This isn’t to condemn Darby or Jeff’s work, or the idea of plunder matches here. They all have their proven place in wrestling, but it seems the risk of the bout just didn’t match the reward, which was a tournament quarter-final in a TV main event.

The same logic could be applied to recent matches featuring Hangman Adam Page. The World Champion featured with two Texas Deathmatches just two months apart on regular television. Not only could a case be made for diminishing returns, do the ends justify the means?

This in and of itself could be a problem, as AEW churns out classic moments on a weekly basis, and in the easily digestible ‘GIF Era’ of media, maybe that’s just how things work now. Whatever it takes to stay in the public eye each week.

But AEW have a built-in hardcore audience that would stick with them for a Darby vs Jeff match down the line. Perhaps delay that Hardys/Bucks match that is likely for Double or Nothing, and do Darby vs. Jeff there, on a major PPV stage where you could push the match more. Not only would people pay to see it, but it would also allow you to further characters by exploring the mirror image story of both wrestlers, and emphasising Darby’s defeat against his rival for a future rematch.

Hell In A Cell Graphic

That’s not to say that the over-use of these kinds of matches and moments is strictly an AEW problem.

While their over-use of stipulations has grown to almost comical levels throughout 2022, only adding fuel to the fire that is wrestling’s escalating violent state, WWE is the other chief offender in the completely opposite direction.

The aforementioned bastardisation of the modern wrestling stipulation grew to be a huge WWE problem in the PG era, as the turn to a more child friendly product negated the ability to effectively present stipulation matches.

Now, while that eases some of the problems involving wrestler’s over-risking their bodies for little reward, it goes too far in the opposite direction in that these stipulations have lost all their meaning as they are now just a place on the calendar, or can’t deliver the violence that longer term fans expect.

Hell In A Cell, TLC, and Extreme Rules matches used to be used as the blow-off to a huge story, not as ways to fill the gaps between the ‘Big four.’
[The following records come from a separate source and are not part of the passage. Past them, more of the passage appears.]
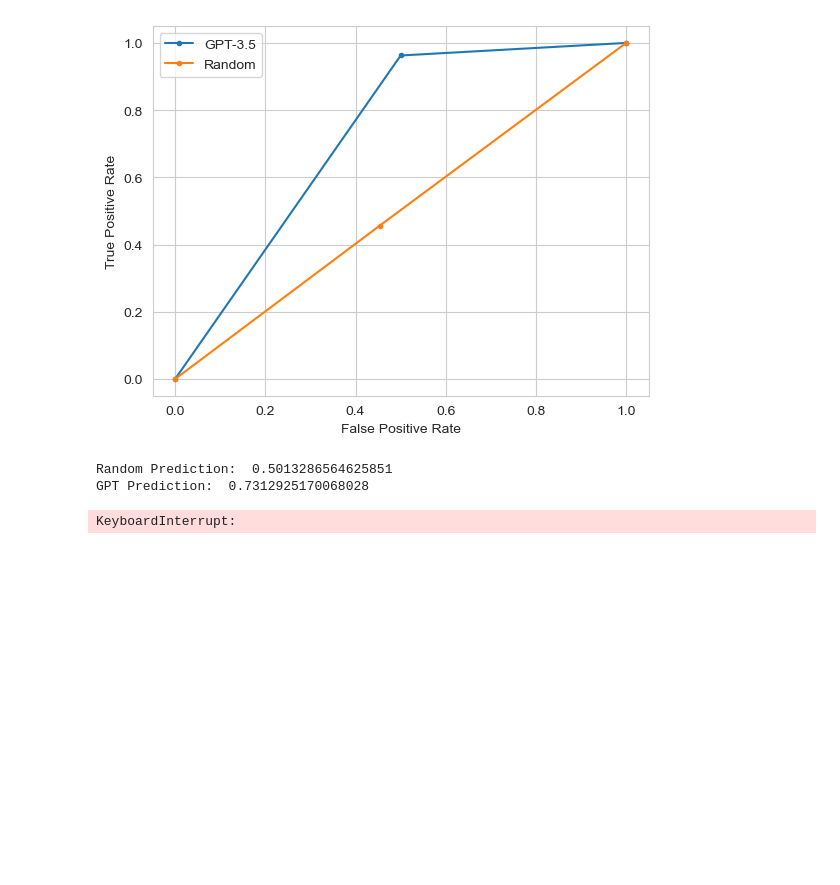
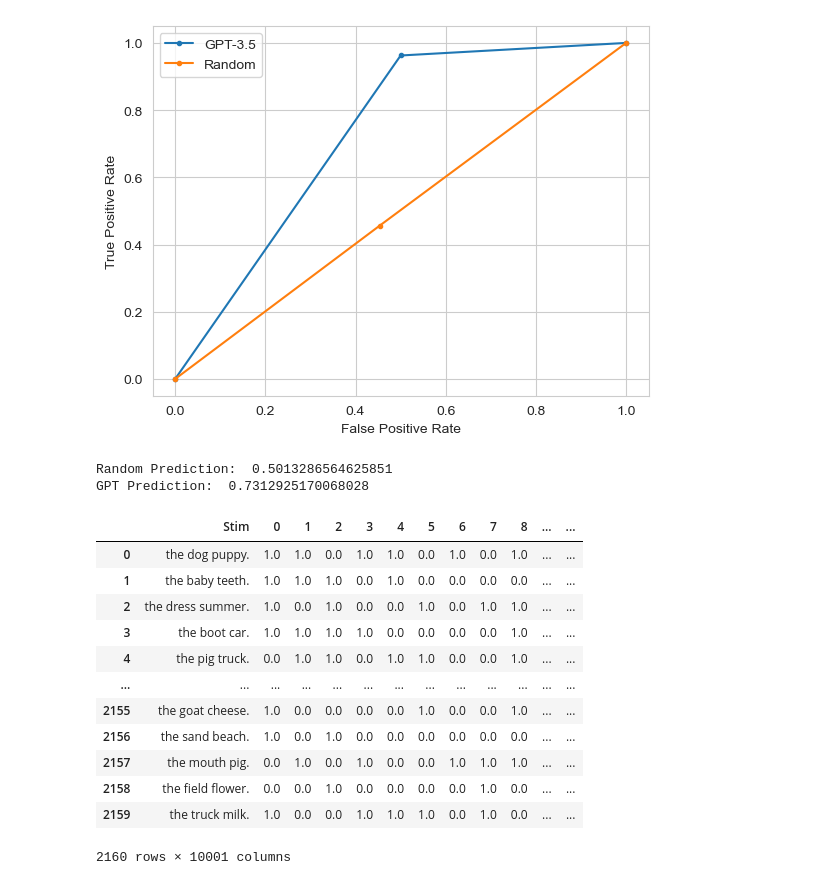
Before and after one commit to NickRiccardi/two-word-test, a Jupyter notebook: plots-test.ipynb, the cells around one changed output. Saved outputs shown, nothing was run; the diff lists cells and outputs as text; code cells hidden in the pictures; blank space fills up the shorter version.

Commit message:
Add random perms instead of dist based

```diff
--- a/plots-test.ipynb
+++ b/plots-test.ipynb
@@ -428,10 +428,22 @@ GPT Prediction:  0.7312925170068028
 # %%
 fake_binary_subjects = pd.DataFrame(all_words_and_measures['Stim'])
 
 for j in range(0,10000):
     for i in range(len(all_words_and_measures)):
-        fake_binary_subjects.at[i, j] = np.random.choice(['Makes Sense', 'Nonsense'])
+        fake_binary_subjects.at[i, j] = random.randrange(2)
 
 fake_binary_subjects
 # %% [output]
+|  | Stim | 0 | 1 | 2 | 3 | 4 | 5 | 6 | 7 | 8 | ... | ... |
+| 0 | the dog puppy. | 1.0 | 1.0 | 0.0 | 1.0 | 1.0 | 0.0 | 1.0 | 0.0 | 1.0 | ... | ... |
+| 1 | the baby teeth. | 1.0 | 1.0 | 1.0 | 0.0 | 1.0 | 0.0 | 0.0 | 0.0 | 0.0 | ... | ... |
+| 2 | the dress summer. | 1.0 | 0.0 | 1.0 | 0.0 | 0.0 | 1.0 | 0.0 | 1.0 | 1.0 | ... | ... |
+| 3 | the boot car. | 1.0 | 1.0 | 1.0 | 1.0 | 0.0 | 0.0 | 0.0 | 0.0 | 1.0 | ... | ... |
+| 4 | the pig truck. | 0.0 | 1.0 | 1.0 | 0.0 | 1.0 | 1.0 | 0.0 | 0.0 | 1.0 | ... | ... |
+| ... | ... | ... | ... | ... | ... | ... | ... | ... | ... | ... | ... | ... |
+| 2155 | the goat cheese. | 1.0 | 0.0 | 0.0 | 0.0 | 0.0 | 1.0 | 0.0 | 0.0 | 1.0 | ... | ... |
+| 2156 | the sand beach. | 1.0 | 0.0 | 1.0 | 0.0 | 0.0 | 0.0 | 0.0 | 0.0 | 0.0 | ... | ... |
+| 2157 | the mouth pig. | 0.0 | 1.0 | 0.0 | 1.0 | 0.0 | 0.0 | 1.0 | 1.0 | 1.0 | ... | ... |
+| 2158 | the field flower. | 0.0 | 0.0 | 1.0 | 0.0 | 0.0 | 0.0 | 0.0 | 1.0 | 0.0 | ... | ... |
+| 2159 | the truck milk. | 1.0 | 0.0 | 0.0 | 1.0 | 1.0 | 1.0 | 0.0 | 1.0 | 0.0 | ... | ... |
-KeyboardInterrupt:
+2160 rows × 10001 columns
```
Also changed, not shown: 1 other file.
WWE have found effective uses for some, such as Money In The Bank and Elimination Chamber as quasi-Royal Rumble’s, dangerous matches that have high rewards such as title shots or WrestleMania opportunities, but the majority of these stipulations largely mean nothing when they don’t have the appropriate heat attached to them.
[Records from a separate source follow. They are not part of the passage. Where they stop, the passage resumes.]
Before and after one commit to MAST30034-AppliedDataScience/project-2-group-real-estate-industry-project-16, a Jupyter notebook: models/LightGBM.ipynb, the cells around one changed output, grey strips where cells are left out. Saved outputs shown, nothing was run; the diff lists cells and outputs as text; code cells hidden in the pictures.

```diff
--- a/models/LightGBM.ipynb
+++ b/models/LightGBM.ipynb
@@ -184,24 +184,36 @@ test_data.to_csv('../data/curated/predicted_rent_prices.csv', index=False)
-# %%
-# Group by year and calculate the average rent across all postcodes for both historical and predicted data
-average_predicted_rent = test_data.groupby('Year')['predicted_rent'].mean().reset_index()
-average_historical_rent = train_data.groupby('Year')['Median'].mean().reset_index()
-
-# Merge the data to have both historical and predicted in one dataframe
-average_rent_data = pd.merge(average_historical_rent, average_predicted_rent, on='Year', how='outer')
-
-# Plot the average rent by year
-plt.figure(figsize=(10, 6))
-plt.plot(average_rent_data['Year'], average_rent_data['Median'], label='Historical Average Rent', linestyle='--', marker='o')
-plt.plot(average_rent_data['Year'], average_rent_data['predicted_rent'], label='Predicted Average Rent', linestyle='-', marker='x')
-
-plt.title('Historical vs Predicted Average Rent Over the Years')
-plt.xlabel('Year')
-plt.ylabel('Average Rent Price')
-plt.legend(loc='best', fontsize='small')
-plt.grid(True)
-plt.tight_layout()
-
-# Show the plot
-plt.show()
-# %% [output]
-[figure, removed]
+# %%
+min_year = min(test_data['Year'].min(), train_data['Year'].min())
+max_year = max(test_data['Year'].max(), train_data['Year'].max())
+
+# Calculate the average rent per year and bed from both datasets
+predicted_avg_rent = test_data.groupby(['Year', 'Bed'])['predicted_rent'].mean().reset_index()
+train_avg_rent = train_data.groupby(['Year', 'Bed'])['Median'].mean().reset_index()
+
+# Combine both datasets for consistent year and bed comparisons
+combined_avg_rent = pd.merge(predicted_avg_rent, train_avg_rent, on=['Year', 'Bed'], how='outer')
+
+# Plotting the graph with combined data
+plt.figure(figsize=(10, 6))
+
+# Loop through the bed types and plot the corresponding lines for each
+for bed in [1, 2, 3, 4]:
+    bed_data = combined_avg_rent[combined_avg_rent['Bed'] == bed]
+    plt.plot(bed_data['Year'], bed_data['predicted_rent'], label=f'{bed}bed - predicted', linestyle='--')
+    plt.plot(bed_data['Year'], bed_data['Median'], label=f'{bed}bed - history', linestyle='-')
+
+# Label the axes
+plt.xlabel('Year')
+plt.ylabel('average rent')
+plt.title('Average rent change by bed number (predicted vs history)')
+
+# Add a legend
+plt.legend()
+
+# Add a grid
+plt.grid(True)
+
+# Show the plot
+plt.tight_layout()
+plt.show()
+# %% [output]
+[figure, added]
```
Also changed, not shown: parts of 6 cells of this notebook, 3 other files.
So, what is the solution to this problem?

Well in WWE’s case, abolishing stipulation PPV’s would be the wise choice. Removing the likes of Hell In A Cell, TLC, and Extreme Rules will allow the stipulations to regain their steam in a long period of absence, and become more effective due to their sparing use. And when they do use them, make sure to do so with the right feud.
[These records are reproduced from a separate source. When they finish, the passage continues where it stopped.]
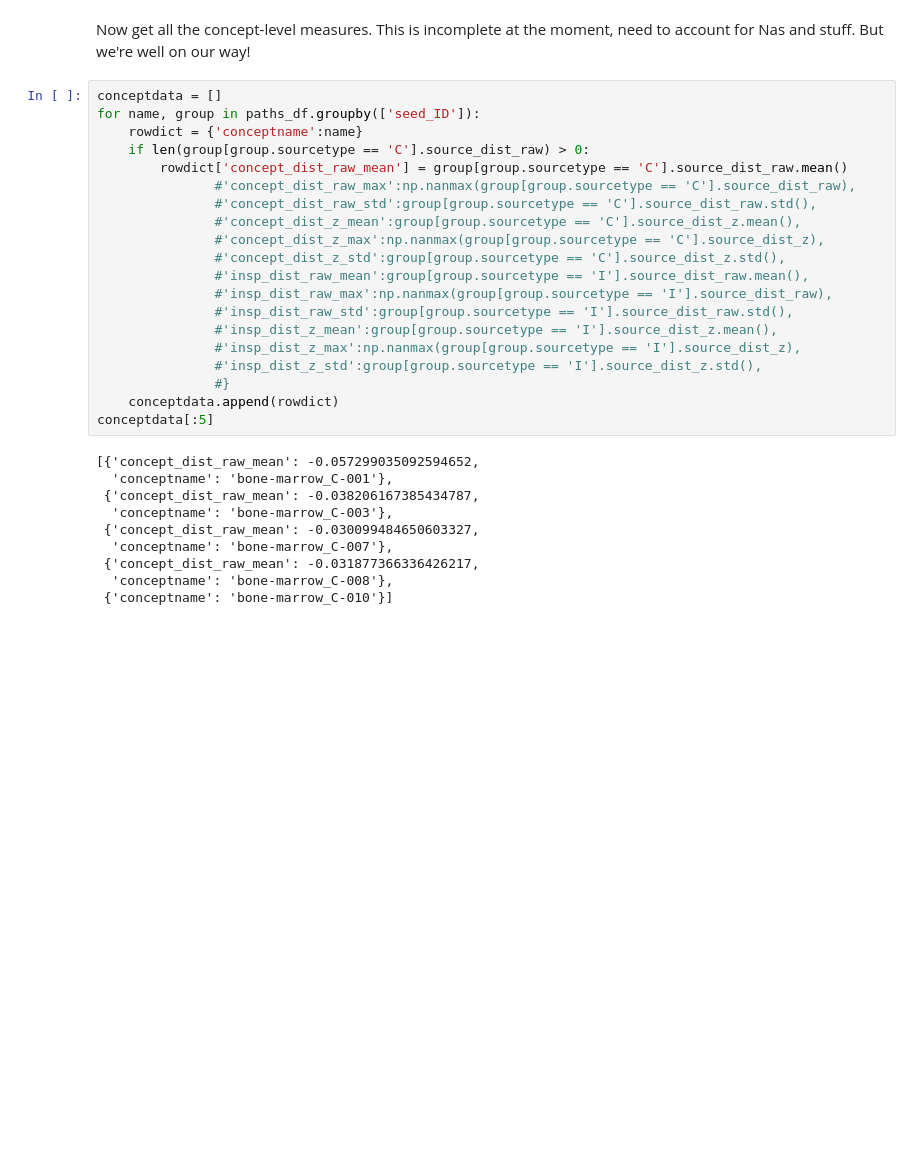
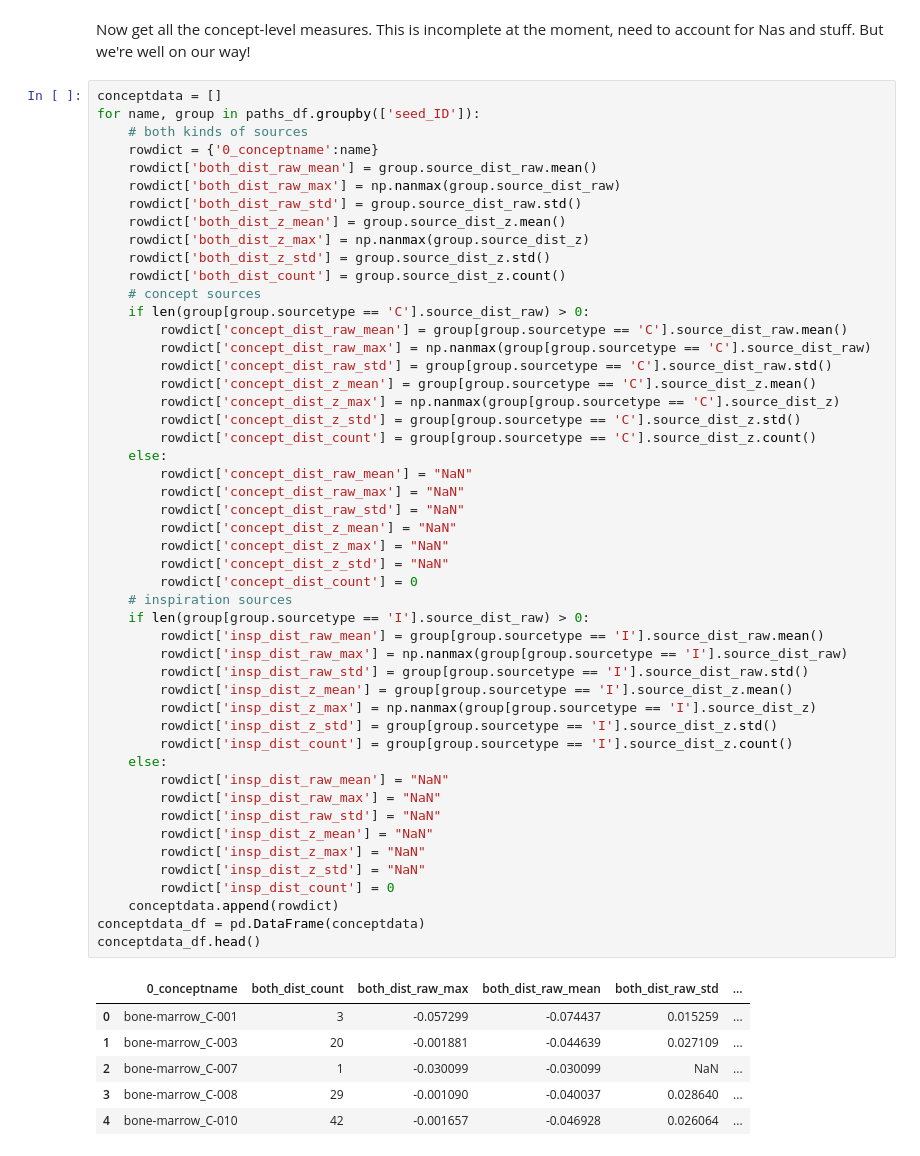
Before and after one commit to joelchan/openideo-data-processing-pipeline, a Jupyter notebook: ipython-notebooks/compute_and_explore_cb-anchored-distances.ipynb, the cells around one changed output. Drawn from its saved outputs; the diff is of its cells as text; blank space fills up the shorter version.

```diff
--- a/ipython-notebooks/compute_and_explore_cb-anchored-distances.ipynb
+++ b/ipython-notebooks/compute_and_explore_cb-anchored-distances.ipynb
@@ -331,30 +321,56 @@ Now get all the concept-level measures. This is incomplete at the moment, need t
 # %%
 conceptdata = []
 for name, group in paths_df.groupby(['seed_ID']):
-    rowdict = {'conceptname':name}
+    # both kinds of sources
+    rowdict = {'0_conceptname':name}
+    rowdict['both_dist_raw_mean'] = group.source_dist_raw.mean()
+    rowdict['both_dist_raw_max'] = np.nanmax(group.source_dist_raw)
+    rowdict['both_dist_raw_std'] = group.source_dist_raw.std()
+    rowdict['both_dist_z_mean'] = group.source_dist_z.mean()
+    rowdict['both_dist_z_max'] = np.nanmax(group.source_dist_z)
+    rowdict['both_dist_z_std'] = group.source_dist_z.std()
+    rowdict['both_dist_count'] = group.source_dist_z.count()
+    # concept sources
     if len(group[group.sourcetype == 'C'].source_dist_raw) > 0:
         rowdict['concept_dist_raw_mean'] = group[group.sourcetype == 'C'].source_dist_raw.mean()
-               #'concept_dist_raw_max':np.nanmax(group[group.sourcetype == 'C'].source_dist_raw),
-               #'concept_dist_raw_std':group[group.sourcetype == 'C'].source_dist_raw.std(),
-               #'concept_dist_z_mean':group[group.sourcetype == 'C'].source_dist_z.mean(),
-               #'concept_dist_z_max':np.nanmax(group[group.sourcetype == 'C'].source_dist_z),
-               #'concept_dist_z_std':group[group.sourcetype == 'C'].source_dist_z.std(),
-               #'insp_dist_raw_mean':group[group.sourcetype == 'I'].source_dist_raw.mean(),
-               #'insp_dist_raw_max':np.nanmax(group[group.sourcetype == 'I'].source_dist_raw),
-               #'insp_dist_raw_std':group[group.sourcetype == 'I'].source_dist_raw.std(),
-               #'insp_dist_z_mean':group[group.sourcetype == 'I'].source_dist_z.mean(),
-               #'insp_dist_z_max':np.nanmax(group[group.sourcetype == 'I'].source_dist_z),
-               #'insp_dist_z_std':group[group.sourcetype == 'I'].source_dist_z.std(),
-               #}
+        rowdict['concept_dist_raw_max'] = np.nanmax(group[group.sourcetype == 'C'].source_dist_raw)
+        rowdict['concept_dist_raw_std'] = group[group.sourcetype == 'C'].source_dist_raw.std()
+        rowdict['concept_dist_z_mean'] = group[group.sourcetype == 'C'].source_dist_z.mean()
+        rowdict['concept_dist_z_max'] = np.nanmax(group[group.sourcetype == 'C'].source_dist_z)
+        rowdict['concept_dist_z_std'] = group[group.sourcetype == 'C'].source_dist_z.std()
+        rowdict['concept_dist_count'] = group[group.sourcetype == 'C'].source_dist_z.count()
+    else:
+        rowdict['concept_dist_raw_mean'] = "NaN"
+        rowdict['concept_dist_raw_max'] = "NaN"
+        rowdict['concept_dist_raw_std'] = "NaN"
+        rowdict['concept_dist_z_mean'] = "NaN"
+        rowdict['concept_dist_z_max'] = "NaN"
+        rowdict['concept_dist_z_std'] = "NaN"
+        rowdict['concept_dist_count'] = 0
+    # inspiration sources
+    if len(group[group.sourcetype == 'I'].source_dist_raw) > 0:
+        rowdict['insp_dist_raw_mean'] = group[group.sourcetype == 'I'].source_dist_raw.mean()
+        rowdict['insp_dist_raw_max'] = np.nanmax(group[group.sourcetype == 'I'].source_dist_raw)
+        rowdict['insp_dist_raw_std'] = group[group.sourcetype == 'I'].source_dist_raw.std()
+        rowdict['insp_dist_z_mean'] = group[group.sourcetype == 'I'].source_dist_z.mean()
+        rowdict['insp_dist_z_max'] = np.nanmax(group[group.sourcetype == 'I'].source_dist_z)
+        rowdict['insp_dist_z_std'] = group[group.sourcetype == 'I'].source_dist_z.std()
+        rowdict['insp_dist_count'] = group[group.sourcetype == 'I'].source_dist_z.count()
+    else:
+        rowdict['insp_dist_raw_mean'] = "NaN"
+        rowdict['insp_dist_raw_max'] = "NaN"
+        rowdict['insp_dist_raw_std'] = "NaN"
+        rowdict['insp_dist_z_mean'] = "NaN"
+        rowdict['insp_dist_z_max'] = "NaN"
+        rowdict['insp_dist_z_std'] = "NaN"
+        rowdict['insp_dist_count'] = 0
     conceptdata.append(rowdict)
-conceptdata[:5]
+conceptdata_df = pd.DataFrame(conceptdata)
+conceptdata_df.head()
 # %% [output]
-[{'concept_dist_raw_mean': -0.057299035092594652,
-  'conceptname': 'bone-marrow_C-001'},
- {'concept_dist_raw_mean': -0.038206167385434787,
-  'conceptname': 'bone-marrow_C-003'},
- {'concept_dist_raw_mean': -0.030099484650603327,
-  'conceptname': 'bone-marrow_C-007'},
- {'concept_dist_raw_mean': -0.031877366336426217,
-  'conceptname': 'bone-marrow_C-008'},
- {'conceptname': 'bone-marrow_C-010'}]
+|  | 0_conceptname | both_dist_count | both_dist_raw_max | both_dist_raw_mean | both_dist_raw_std | ... |
+| 0 | bone-marrow_C-001 | 3 | -0.057299 | -0.074437 | 0.015259 | ... |
+| 1 | bone-marrow_C-003 | 20 | -0.001881 | -0.044639 | 0.027109 | ... |
+| 2 | bone-marrow_C-007 | 1 | -0.030099 | -0.030099 | NaN | ... |
+| 3 | bone-marrow_C-008 | 29 | -0.001090 | -0.040037 | 0.028640 | ... |
+| 4 | bone-marrow_C-010 | 42 | -0.001657 | -0.046928 | 0.026064 | ... |
```
Also changed, not shown: parts of 4 cells of this notebook.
The same goes for AEW. Their seemingly incessant need for ‘sagas’ means they often wheel out stipulations for feuds that don’t need them. So, holding back on them in that sense should help the feuds that actually get the big match be more important.

For another, more effective example, take CM Punk vs MJF from Revolution 2022.

That feud had been built as a personal blood feud for months, and when it came time for the blow-off, they went for the Dog Collar Match as the stipulation. This not only fit the feud’s background, but was a match that had only been done once in AEW history. (Cody Rhodes vs Brodie Lee in 2020) This made it ten times more meaningful than if the bout would’ve been in a steel cage for example.

The match was suitably brutal with a wonderfully well told story, and capped off one of the rivalries of the year thus far.

CM Punk poses with dog collar

Punk vs MJF showed the RIGHT use of a stipulation can further a story rather than simply be an attachment to it, and how the sparing use of a match type and the mystique around it can make it far more important the next time the same match type is used.

Hopefully in the future, for the benefit of the wrestlers and the stories they’re telling, pro wrestling can put a leash on it’s stipulation problem once and for all.